I first ran for office because I thought – we have to be able to do a better job than this.

What is the point of throwing someone a lifeline, if we don’t pull them in, if we leave them drowning in the water?

In our fixation on quantity – on churning through bills – we have lost sight of quality. I would argue that “how” matters more than “how much.” Passing a bill doesn’t make anyone’s life better if the bill won’t work in the real world. 

If we delegate authority to an agency or local government that’s already doing a bad job, then what have we accomplished? If we come to Tallahassee year after year and constantly change the same laws over and over, have we really changed anything that matters?

Because doing something real – something meaningful – is what really matters.

When I am your Speaker, what I want for you most – is for your time away from your homes and your families to really matter. I want you to feel like you have - in ways big and small - made Florida a better place.

This House Republican Conference works best when we work as a team. But a really great team is one that makes use of the skills and talents of all its members. 

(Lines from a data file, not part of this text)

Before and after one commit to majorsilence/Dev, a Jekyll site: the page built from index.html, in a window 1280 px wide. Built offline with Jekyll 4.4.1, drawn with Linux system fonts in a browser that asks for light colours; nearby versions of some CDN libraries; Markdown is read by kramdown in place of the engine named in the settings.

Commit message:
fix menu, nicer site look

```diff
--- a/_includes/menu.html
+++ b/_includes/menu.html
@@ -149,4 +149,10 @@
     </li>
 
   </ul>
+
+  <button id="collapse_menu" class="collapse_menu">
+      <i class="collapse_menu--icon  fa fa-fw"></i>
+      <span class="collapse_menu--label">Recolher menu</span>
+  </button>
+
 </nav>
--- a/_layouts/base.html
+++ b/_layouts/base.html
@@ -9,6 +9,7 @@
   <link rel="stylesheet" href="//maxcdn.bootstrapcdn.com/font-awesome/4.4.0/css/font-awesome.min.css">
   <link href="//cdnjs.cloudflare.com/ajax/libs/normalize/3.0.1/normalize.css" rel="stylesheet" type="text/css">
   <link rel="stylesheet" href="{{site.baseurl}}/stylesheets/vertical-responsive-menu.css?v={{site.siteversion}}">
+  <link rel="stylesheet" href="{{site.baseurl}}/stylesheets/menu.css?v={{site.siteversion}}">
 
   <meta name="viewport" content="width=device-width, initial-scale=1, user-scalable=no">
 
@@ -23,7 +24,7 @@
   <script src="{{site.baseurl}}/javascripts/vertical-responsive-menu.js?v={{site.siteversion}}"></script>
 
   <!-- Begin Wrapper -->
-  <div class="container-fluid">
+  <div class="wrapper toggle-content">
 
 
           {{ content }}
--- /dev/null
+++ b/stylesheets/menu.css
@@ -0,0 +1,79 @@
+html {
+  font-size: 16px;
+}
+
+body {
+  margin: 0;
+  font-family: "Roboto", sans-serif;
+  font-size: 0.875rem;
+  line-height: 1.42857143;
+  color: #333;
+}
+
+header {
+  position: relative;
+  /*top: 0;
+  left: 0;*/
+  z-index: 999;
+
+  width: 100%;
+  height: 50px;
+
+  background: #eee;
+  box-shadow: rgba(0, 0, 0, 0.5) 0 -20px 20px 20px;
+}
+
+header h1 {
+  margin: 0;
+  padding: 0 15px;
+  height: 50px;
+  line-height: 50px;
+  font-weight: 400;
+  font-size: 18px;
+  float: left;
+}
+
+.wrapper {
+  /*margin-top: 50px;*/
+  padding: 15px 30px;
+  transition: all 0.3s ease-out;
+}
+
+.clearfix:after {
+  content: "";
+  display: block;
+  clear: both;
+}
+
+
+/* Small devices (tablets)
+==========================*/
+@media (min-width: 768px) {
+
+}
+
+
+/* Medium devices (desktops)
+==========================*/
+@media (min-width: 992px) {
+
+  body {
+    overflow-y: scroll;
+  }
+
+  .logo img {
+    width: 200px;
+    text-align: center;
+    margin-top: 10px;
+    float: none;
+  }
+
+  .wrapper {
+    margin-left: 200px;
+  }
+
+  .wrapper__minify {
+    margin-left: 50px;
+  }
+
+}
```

When I am your Speaker, I would like to see a House where every decision hasn’t been worked out in advance; where committees have a dialogue about bills and make decisions together. If we spend less time with agendas filled with bills that don’t really matter, we can spend more time talking about the things that do. Let’s ask whether government really needs to act, and if we decide to act, then are we doing it in the smartest way possible?

I want each of you to be a part of the larger conversation about the major issues that will come before OUR House, and I want you to share your perspectives and advocate for your communities. I’m not going to promise that we will always agree, but I can promise you that I will always, always listen.

But greater freedom comes with greater responsibility. It means less time in the social scene in Tallahassee and more time doing your homework.

It means being the person who asks hard questions, really listening to the answers, and being willing to challenge your own assumptions. If you want to have a voice, you must have something unique to say.

If your primary interest as a Member is being called Representative or chairman or obsessing about how important you are in the process, then honestly, I am going to disappoint you as your Speaker. If you believe public service is only about carrying water for special interests or playing to the fringe crowd on social media, then you are going to disappoint me.

But I don’t anticipate being disappointed because I believe in all of you. I have had deep and personal conversations with each and every one of you. I know what you are capable of when you set your mind to a task.

We are blessed to be able to serve together in this House of Representatives. It’s an honor we can never take for granted. We have been entrusted by our constituents to stand up for them and to fight for this beautiful state.

I spoke earlier about the wisdom of the Founding Fathers.

In designing this American system, they believed that the legislative power should be the first branch of government

They believed that the great issues of the day should be debated in a deliberative body directly connected to the people. The United States Congress has obviously failed to live up to that ideal, but I don’t think we need to follow their example. 

When you look back on your service in this House, I don’t want you to remember endlessly pressing the green button on bills with vague titles that ended up doing little more than cluttering up statute books. Instead, I want you to think about the laws that you personally helped to shape. I want you to know that we didn’t always take the easy way, and that we stood for limited but effective government. 

I want you to feel deep in your bones that your homes and our state are better because of your service.

When it’s all said and done, what I hope for more than anything else is that you believe that what we do together will be something that really matters for generations to come.

Thank you. God bless you and God bless this state of Florida.